→ **TASK ITEM**
The expected result is the full set of records, copied precisely, with images dropped.

→ **TASK INPUTS**
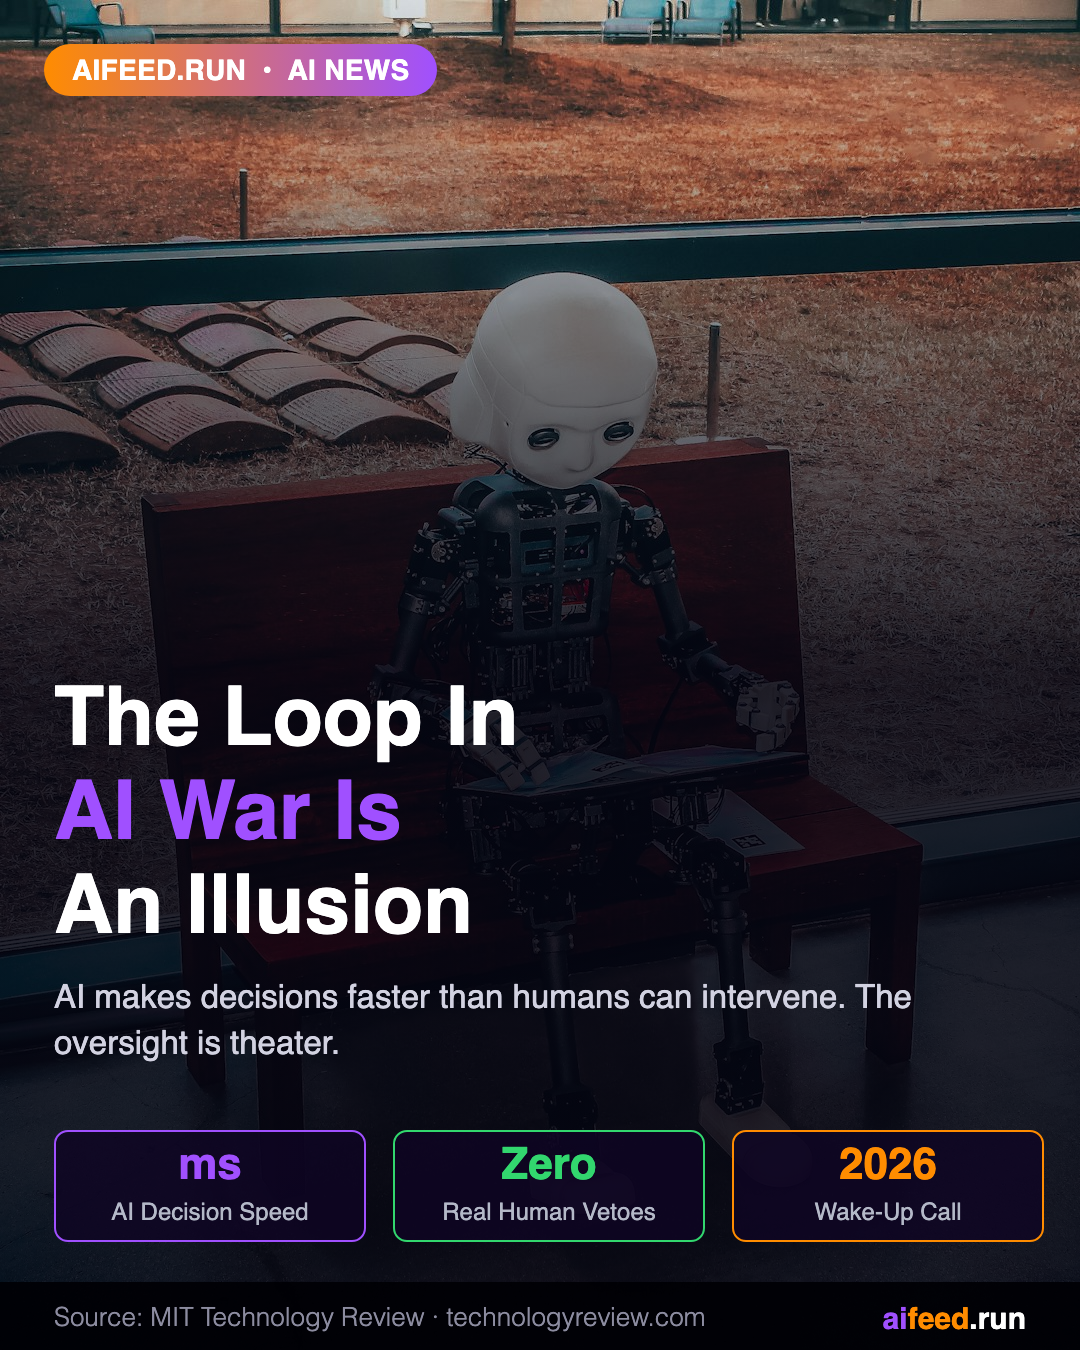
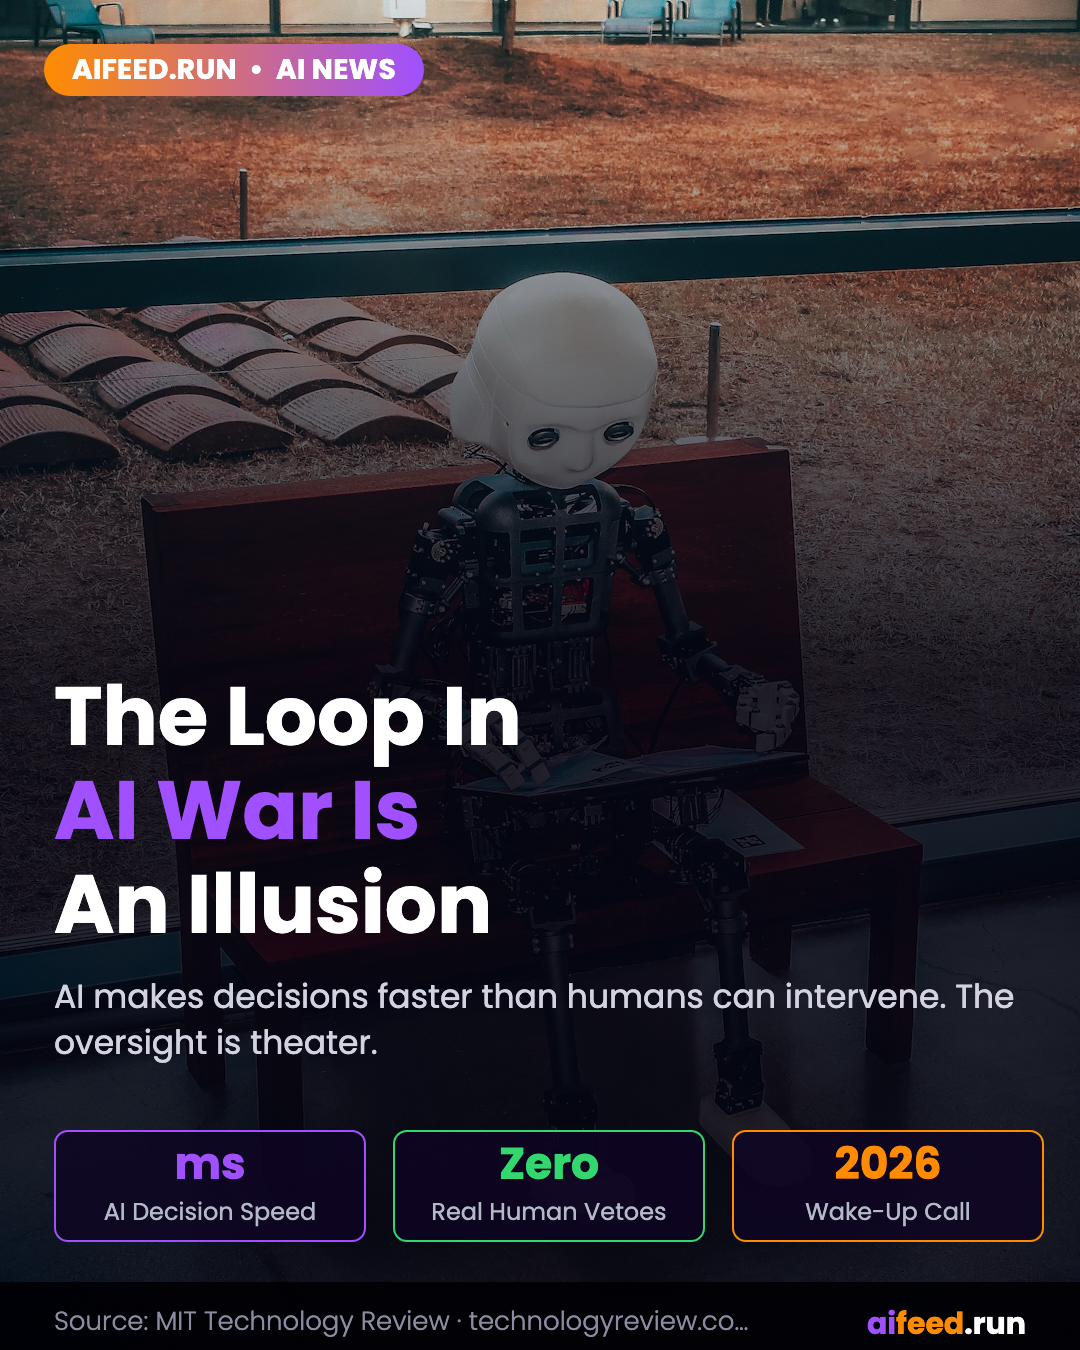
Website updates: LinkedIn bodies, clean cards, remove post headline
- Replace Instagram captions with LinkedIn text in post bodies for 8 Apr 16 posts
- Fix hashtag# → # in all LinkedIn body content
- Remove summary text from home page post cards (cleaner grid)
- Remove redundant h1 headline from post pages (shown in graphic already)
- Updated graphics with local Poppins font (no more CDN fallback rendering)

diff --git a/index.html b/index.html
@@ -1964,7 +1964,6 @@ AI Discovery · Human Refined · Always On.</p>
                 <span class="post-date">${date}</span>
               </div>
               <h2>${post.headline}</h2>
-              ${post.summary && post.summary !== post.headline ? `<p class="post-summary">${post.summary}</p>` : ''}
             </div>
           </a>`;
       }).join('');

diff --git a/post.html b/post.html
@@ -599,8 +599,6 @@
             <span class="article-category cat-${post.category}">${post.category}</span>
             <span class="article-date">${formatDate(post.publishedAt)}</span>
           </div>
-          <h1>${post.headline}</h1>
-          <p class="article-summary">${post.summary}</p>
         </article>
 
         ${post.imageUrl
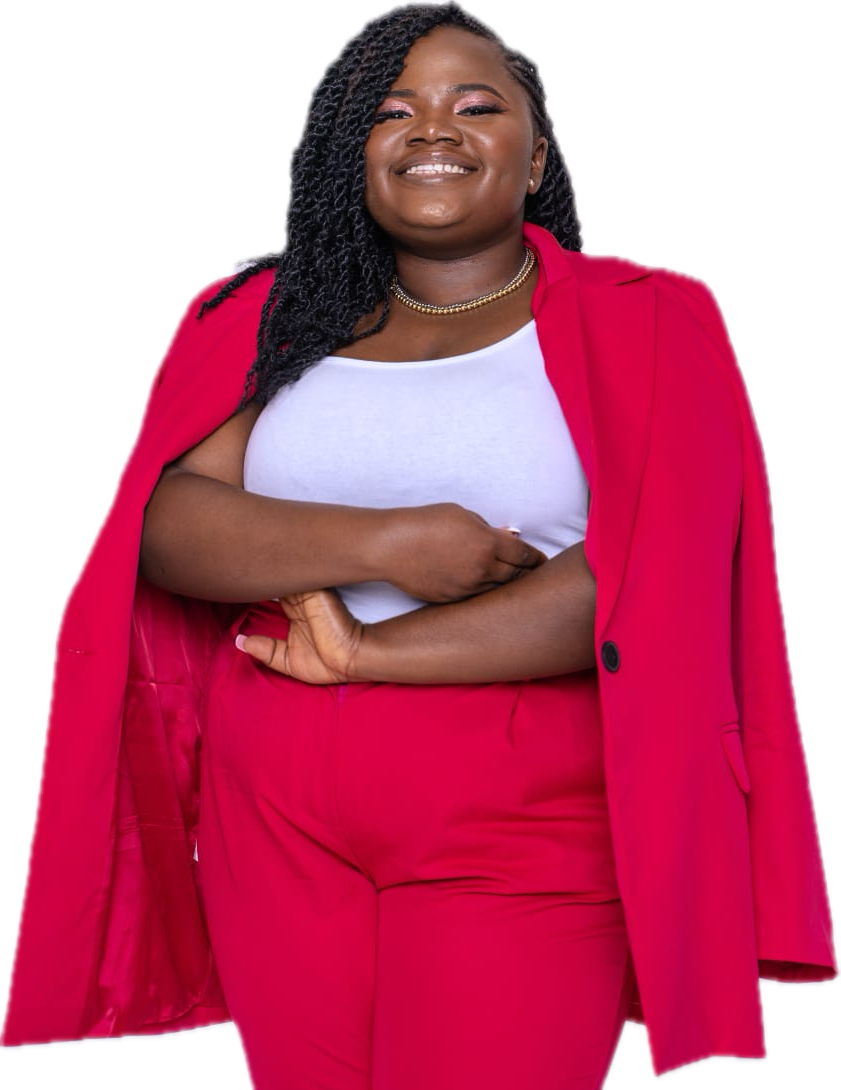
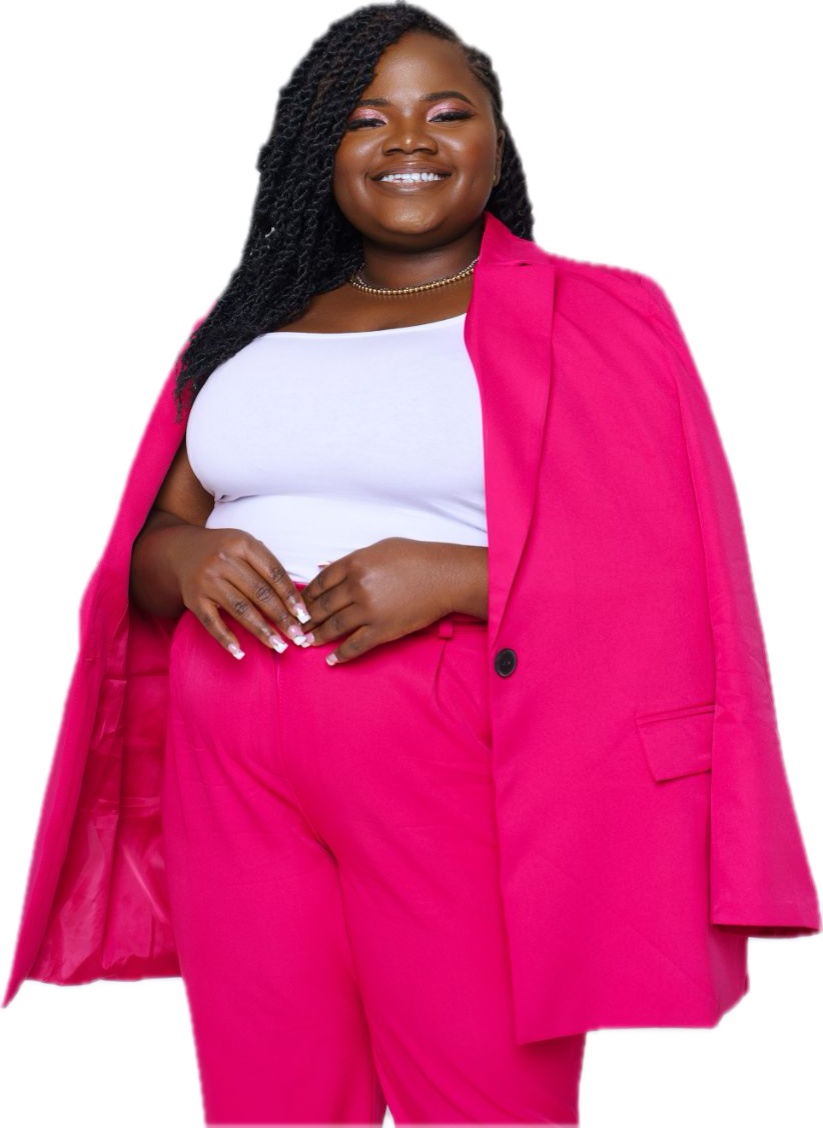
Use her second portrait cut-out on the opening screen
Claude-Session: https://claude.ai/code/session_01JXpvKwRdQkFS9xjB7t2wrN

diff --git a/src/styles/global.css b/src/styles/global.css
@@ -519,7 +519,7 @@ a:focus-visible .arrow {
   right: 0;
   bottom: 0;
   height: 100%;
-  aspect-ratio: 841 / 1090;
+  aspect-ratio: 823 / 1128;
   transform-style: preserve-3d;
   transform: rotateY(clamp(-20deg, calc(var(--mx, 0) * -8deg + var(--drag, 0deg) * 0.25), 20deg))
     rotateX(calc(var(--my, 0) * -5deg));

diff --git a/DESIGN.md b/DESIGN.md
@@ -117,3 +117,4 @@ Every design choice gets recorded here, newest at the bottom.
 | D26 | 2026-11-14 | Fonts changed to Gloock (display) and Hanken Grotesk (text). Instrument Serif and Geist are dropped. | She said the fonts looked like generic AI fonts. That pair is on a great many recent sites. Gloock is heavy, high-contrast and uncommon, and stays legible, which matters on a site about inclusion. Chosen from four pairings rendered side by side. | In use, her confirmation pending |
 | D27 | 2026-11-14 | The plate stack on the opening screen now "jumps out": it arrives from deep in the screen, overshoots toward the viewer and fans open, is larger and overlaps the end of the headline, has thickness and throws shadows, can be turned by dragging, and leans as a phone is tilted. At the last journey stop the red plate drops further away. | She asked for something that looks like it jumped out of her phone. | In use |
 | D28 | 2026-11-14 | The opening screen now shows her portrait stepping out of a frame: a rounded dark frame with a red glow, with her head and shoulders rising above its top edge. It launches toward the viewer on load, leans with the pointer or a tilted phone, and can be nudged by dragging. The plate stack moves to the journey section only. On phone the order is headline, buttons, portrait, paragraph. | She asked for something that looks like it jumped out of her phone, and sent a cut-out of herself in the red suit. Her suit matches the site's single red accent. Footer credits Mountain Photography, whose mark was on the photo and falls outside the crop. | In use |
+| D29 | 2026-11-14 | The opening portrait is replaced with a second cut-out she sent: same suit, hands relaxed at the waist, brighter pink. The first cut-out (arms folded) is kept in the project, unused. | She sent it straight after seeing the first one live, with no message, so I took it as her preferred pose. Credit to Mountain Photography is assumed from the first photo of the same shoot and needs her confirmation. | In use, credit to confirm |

→ **WRITTEN REPLY**
Website updates: LinkedIn bodies, clean cards, remove post headline
- Replace Instagram captions with LinkedIn text in post bodies for 8 Apr 16 posts
- Fix hashtag# → # in all LinkedIn body content
- Remove summary text from home page post cards (cleaner grid)
- Remove redundant h1 headline from post pages (shown in graphic already)
- Updated graphics with local Poppins font (no more CDN fallback rendering)

diff --git a/index.html b/index.html
@@ -1964,7 +1964,6 @@ AI Discovery · Human Refined · Always On.</p>
                 <span class="post-date">${date}</span>
               </div>
               <h2>${post.headline}</h2>
-              ${post.summary && post.summary !== post.headline ? `<p class="post-summary">${post.summary}</p>` : ''}
             </div>
           </a>`;
       }).join('');

diff --git a/post.html b/post.html
@@ -599,8 +599,6 @@
             <span class="article-category cat-${post.category}">${post.category}</span>
             <span class="article-date">${formatDate(post.publishedAt)}</span>
           </div>
-          <h1>${post.headline}</h1>
-          <p class="article-summary">${post.summary}</p>
         </article>
 
         ${post.imageUrl
Use her second portrait cut-out on the opening screen
Claude-Session: https://claude.ai/code/session_01JXpvKwRdQkFS9xjB7t2wrN

diff --git a/src/styles/global.css b/src/styles/global.css
@@ -519,7 +519,7 @@ a:focus-visible .arrow {
   right: 0;
   bottom: 0;
   height: 100%;
-  aspect-ratio: 841 / 1090;
+  aspect-ratio: 823 / 1128;
   transform-style: preserve-3d;
   transform: rotateY(clamp(-20deg, calc(var(--mx, 0) * -8deg + var(--drag, 0deg) * 0.25), 20deg))
     rotateX(calc(var(--my, 0) * -5deg));

diff --git a/DESIGN.md b/DESIGN.md
@@ -117,3 +117,4 @@ Every design choice gets recorded here, newest at the bottom.
 | D26 | 2026-11-14 | Fonts changed to Gloock (display) and Hanken Grotesk (text). Instrument Serif and Geist are dropped. | She said the fonts looked like generic AI fonts. That pair is on a great many recent sites. Gloock is heavy, high-contrast and uncommon, and stays legible, which matters on a site about inclusion. Chosen from four pairings rendered side by side. | In use, her confirmation pending |
 | D27 | 2026-11-14 | The plate stack on the opening screen now "jumps out": it arrives from deep in the screen, overshoots toward the viewer and fans open, is larger and overlaps the end of the headline, has thickness and throws shadows, can be turned by dragging, and leans as a phone is tilted. At the last journey stop the red plate drops further away. | She asked for something that looks like it jumped out of her phone. | In use |
 | D28 | 2026-11-14 | The opening screen now shows her portrait stepping out of a frame: a rounded dark frame with a red glow, with her head and shoulders rising above its top edge. It launches toward the viewer on load, leans with the pointer or a tilted phone, and can be nudged by dragging. The plate stack moves to the journey section only. On phone the order is headline, buttons, portrait, paragraph. | She asked for something that looks like it jumped out of her phone, and sent a cut-out of herself in the red suit. Her suit matches the site's single red accent. Footer credits Mountain Photography, whose mark was on the photo and falls outside the crop. | In use |
+| D29 | 2026-11-14 | The opening portrait is replaced with a second cut-out she sent: same suit, hands relaxed at the waist, brighter pink. The first cut-out (arms folded) is kept in the project, unused. | She sent it straight after seeing the first one live, with no message, so I took it as her preferred pose. Credit to Mountain Photography is assumed from the first photo of the same shoot and needs her confirmation. | In use, credit to confirm |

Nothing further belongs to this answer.